Modi’s victory cast a spell of gloom amongst religious minorities in India, particularly the 165 million Indian Muslims because of his anti-Muslim stance. As Chief Minister Gujarat, he turned a blind eye to the massacre of over 2000 Muslims of Gujarat in 2002. Despite an international outcry, he refused to apologise for not taking steps to control rampaging Hindu zealots. Now, Indian secularists and liberals are feeling uneasy because of the BJP’s fascination for Hindutva.

BJP swept the elections on the slogans of enforcing Hindutva in India and adopting a hard line approach towards Pakistan. Modi kept using the communal and caste card and remained committed to the philosophy of Hindutva. His humble roots, his simple way of living, aggressive campaigning and a successful economic model in Gujarat are what made him so popular with the masses. As opposed to India’s economy which is in the grip of stagflation, Modi managed to keep the economic indicators of Gujarat positive. Gujarat accounted for 15% of industrial output and 22% of exports despite having 5% population. Undoubtedly however, his corporate driven economy made the rich richer and the poor poorer.

Perhaps his greatest genius, was his use of spin masters, who turned the massacre minister into a legendary development man. Anti-Modi journalists, writers and intellectuals were coerced and gagged by RSS thugs. Moreover, a liberal flow of money and backup support provided by the corporations and coupled with efficient electoral spadework done by committed RSS workers, were major factors which assured victory for the BJP.

Modi is up for challenging times.

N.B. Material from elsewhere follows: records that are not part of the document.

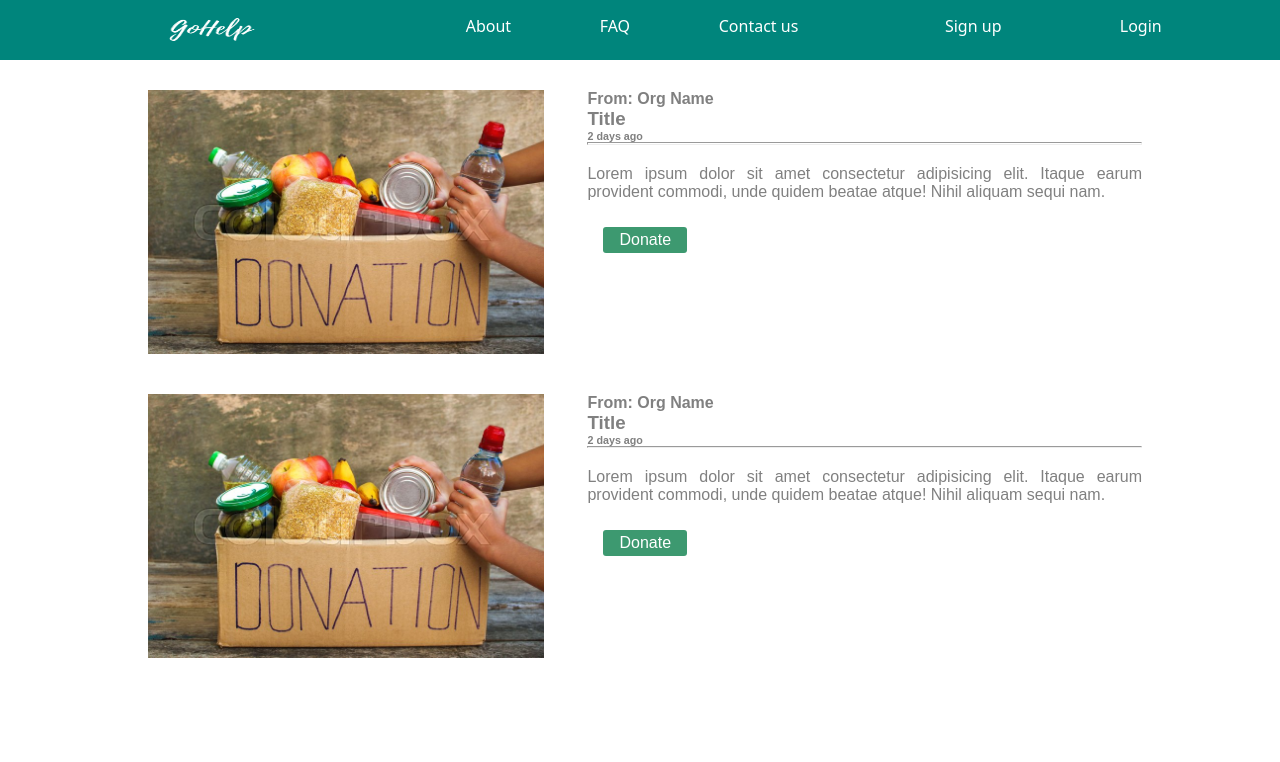
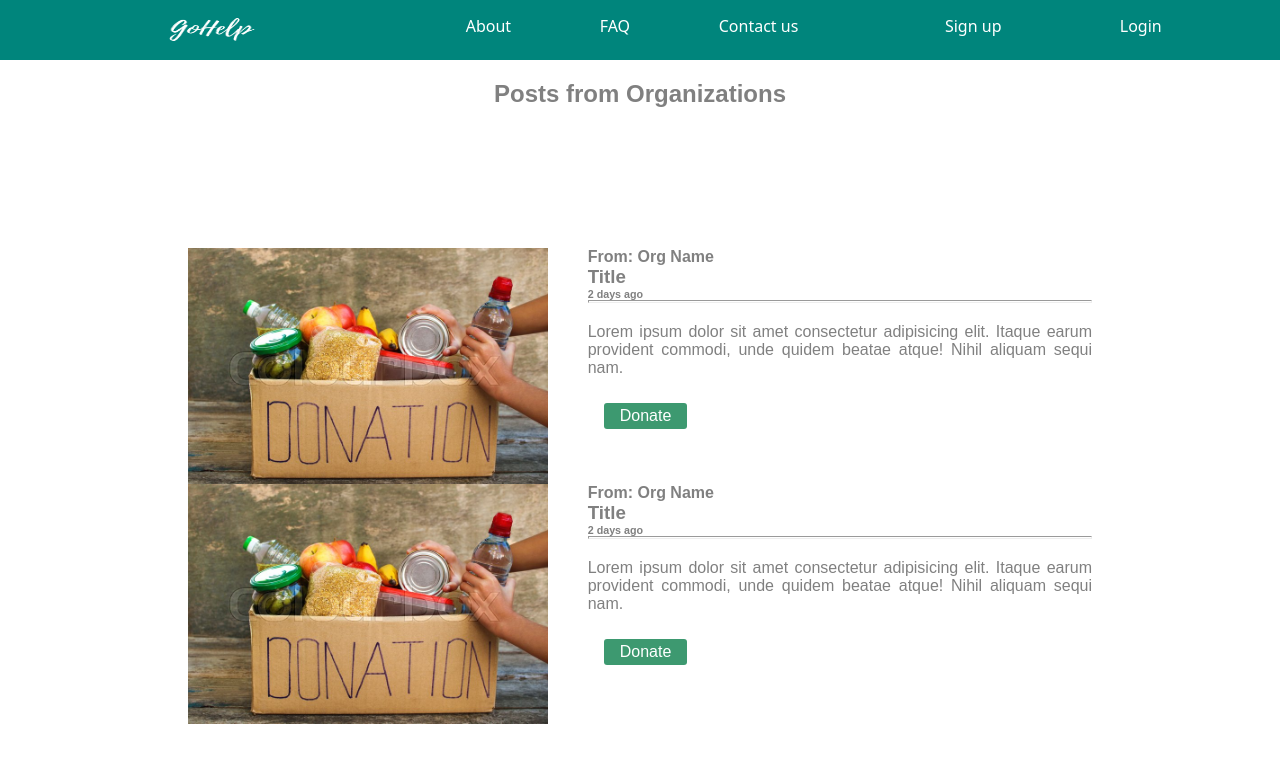
Before and after one commit to bassamhamdar/goHelp-frontEnd-, a React (Create React App) app in the folder front/: page /user/posts in a window 1280 px wide. Shown: the top 762 px of the page. Built offline with nearby package versions, Linux system fonts and the light colour scheme.

Commit message:
fixed posts css

```diff
--- a/front/src/pages/user/Posts.js
+++ b/front/src/pages/user/Posts.js
@@ -9,6 +9,9 @@ export const Posts = () => {
   return (
     <div className="postsWrapper">
       {visible ? <Donate setVisible={setVisible} org_id={orgId} /> : null}
+      <h2 style={{ textAlign: "center", color: "grey", marginTop: "5rem" }}>
+        Posts from Organizations
+      </h2>
       <ul className="post-list" style={{ paddingTop: "5rem", margin: "auto" }}>
         <div className="post">
           <div className="img">
@@ -51,7 +54,7 @@ export const Posts = () => {
               Title
             </h3>
             <h6>2 days ago</h6>
-            <hr />
+            <hr style={{ height: "1px" }} />
             <p
               title="post content"
               style={{ marginBottom: "10px", marginTop: "20px" }}
--- a/front/src/pages/user/slider.css
+++ b/front/src/pages/user/slider.css
@@ -16,7 +16,7 @@
   height: 100%;
 }
 .post-list .post {
-  padding: 10px;
+  padding: 60px;
   box-shadow: 0 1px rgba (0, 0, 0, 0.3);
   border-radius: 5px;
   color: grey;
@@ -24,8 +24,8 @@
   border: none;
   text-align: justify;
   margin-bottom: 1rem;
-  margin-left: 10px;
   display: flex;
+  height: 100px;
 }
 .donate__btn {
   background: #3d9970;
```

India’s economy, which boomed from 2004 to 2008 with GDP at 8.2% fizzled in 2011. India’s ‘misery index’ of the late 1980s has returned to haunt the Indian leadership. With such dismally low economic indicators and poverty and education levels, it will be an uphill task for the incoming government to upturn the economy. Modi’s quest for bringing the Indian economy at par with China will remain illusory if he doesn’t bring a radical change in his xenophobic thinking and restrain his neo-fascist proclivities.

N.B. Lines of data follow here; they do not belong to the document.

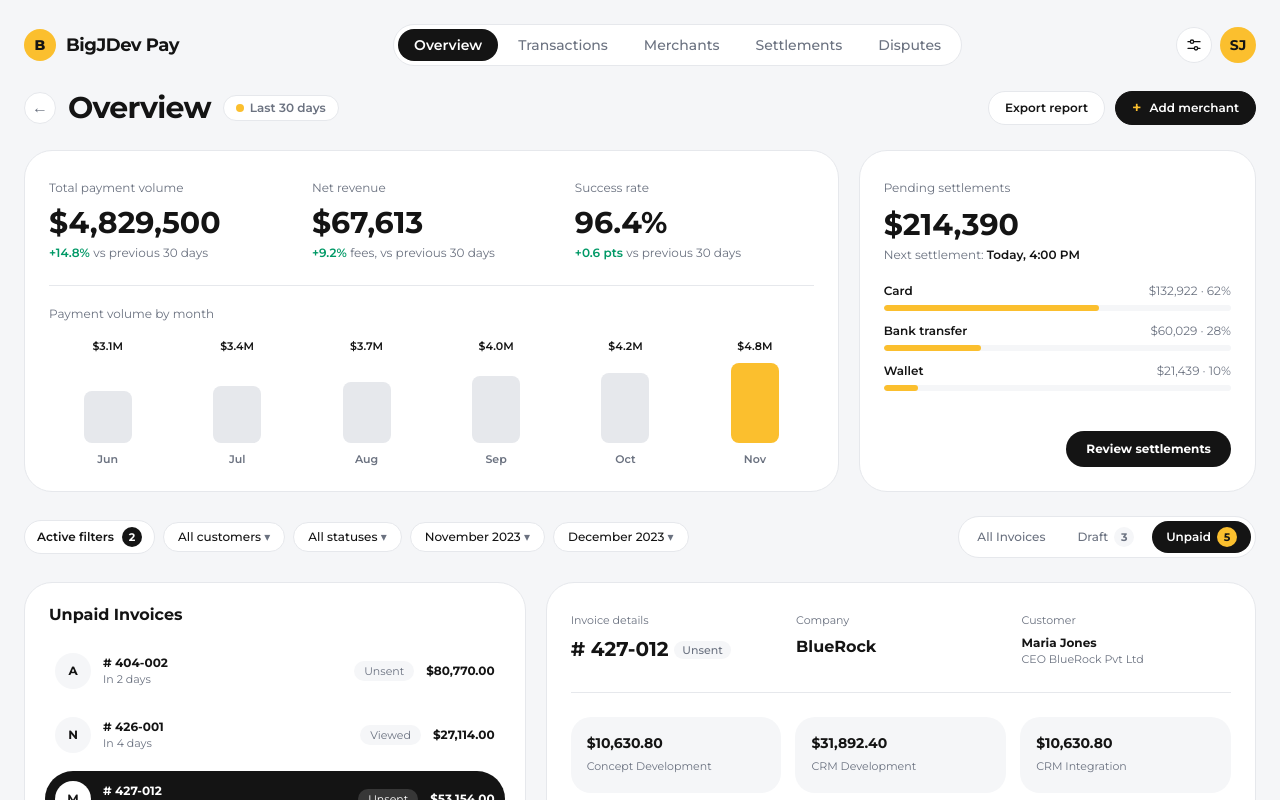
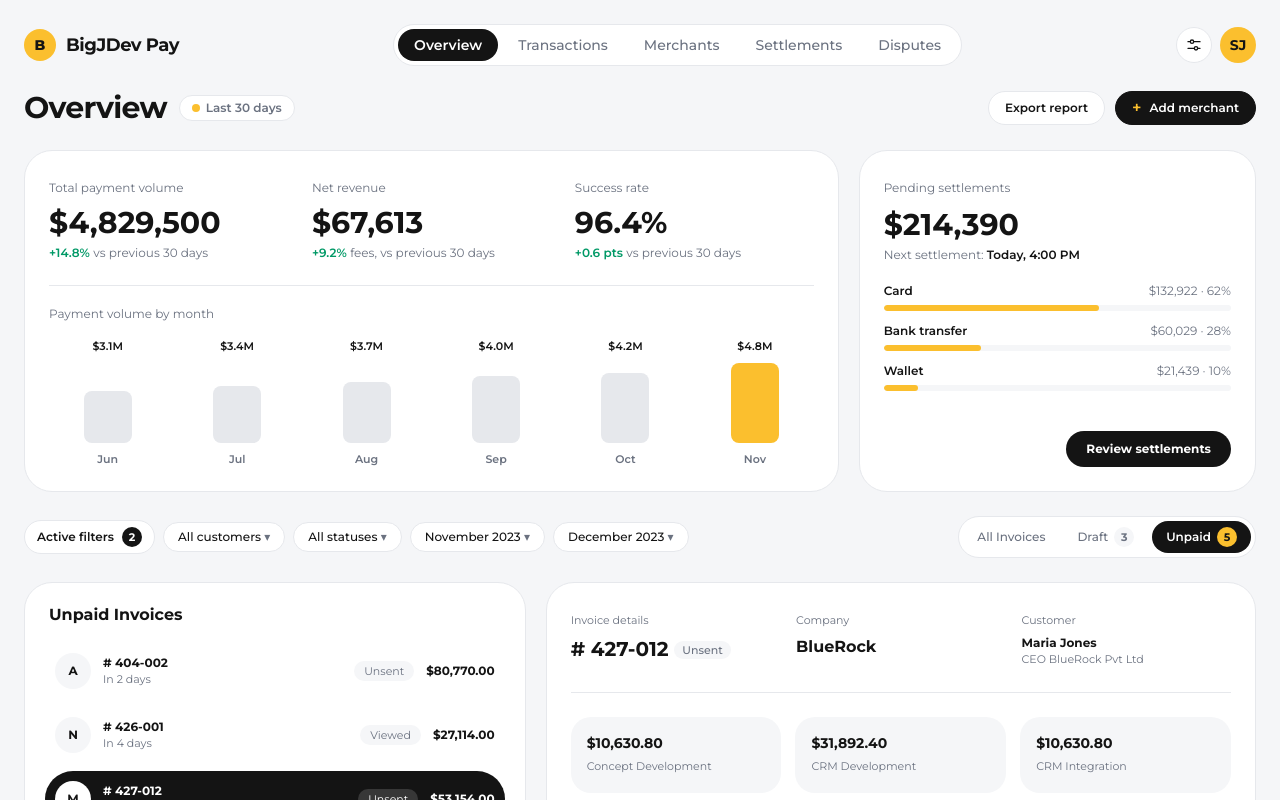
Before and after one commit to BigJerry-dev/bigjDev-fintech-dashboard, a Next.js app: page / in a window 1280 px wide. Shown: the top 800 px of the page. Built offline with nearby package versions, Linux system fonts and the light colour scheme.

Commit message:
remove back button from overview title bar

```diff
--- a/src/components/TitleBar.tsx
+++ b/src/components/TitleBar.tsx
@@ -2,12 +2,6 @@ export default function TitleBar() {
   return (
     <div className="flex items-center justify-between gap-4 flex-wrap">
       <div className="flex items-center gap-3 flex-wrap">
-        <button
-          aria-label="Go back"
-          className="w-8 h-8 rounded-full bg-white border border-line text-muted flex items-center justify-center hover:border-ink hover:text-ink transition-colors"
-        >
-          ←
-        </button>
         <h1 className="text-2xl sm:text-3xl font-bold tracking-tight">Overview</h1>
         <span className="px-3 py-1 bg-white border border-line rounded-full text-xs font-semibold text-muted flex items-center gap-1.5 whitespace-nowrap">
           <span className="w-2 h-2 rounded-full bg-accent"></span>
```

The stigma of Gujarat and the Muzaffarnagar pogroms will haunt Modi. Poverty stricken Indians who voted him into power with high hopes do not want him to blow the trumpets of war, but expect him to alleviate their sufferings and lift them out of the whirlpool of poverty, create jobs for the impoverished jobless youth and better their lives. He must not overlook the fact that despite his impressive victory, 69% of Indian voters have voted against him. While India needs development, the Indians, particularly the minorities, are more in need of security.

It remains to be seen whether he will stay inflexible on the issue of Kashmir, or dither on issues of Siachin, of Sir Creek and dams built illegally on rivers. Revision of the Indian nuclear doctrine to a ‘first strike’ option, further rises in the defence budget, eagerness to consolidate an Indian military presence in Afghanistan and to develop Chahbahar Port in Iran at the cost of Gawadar will consistently underscore India’s future designs.

Notwithstanding Nawaz’s eagerness to promote friendly ties with India, Pakistan may be up for a hard time because of Modi’s professed, aggressive posture against Pakistan. Modi will remain cooperative as long as Pakistan agrees to Indian terms and restricts its dealings to trade and development, to people-to-people contact and the control of terrorism, and puts core issues aside. He will like a fawning, not an aggressive Nawaz Sharif. He will begin breathing fire the moment Pakistan insists on simultaneously tackling the core issues and developing ties on equal terms.

Optimistic elements however, tend to argue that India under a hardliner will prove more beneficial for Pakistan. They forget that there is a vast difference in the chemistry of Vajpayee and Modi. Even if Modi tries to adopt Congress’s soft Hindutva pursued since 1947, the RSS hawks will make sure that he fulfils the hard Hindutva agenda. Modi will remain indebted to the RSS which is the ideological fountainhead of BJP and which enabled him to win the political race.

Sitting atop a tattered economy and having seen the rout of Congress, Modi will have to choose between spewing ethnic/ communal fires to promote Hindutva and becoming a world power at the cost of its neighbors, or improving his image and putting a frayed house in order.

 The writer is a defence analyst and Director of Measac Research Centre.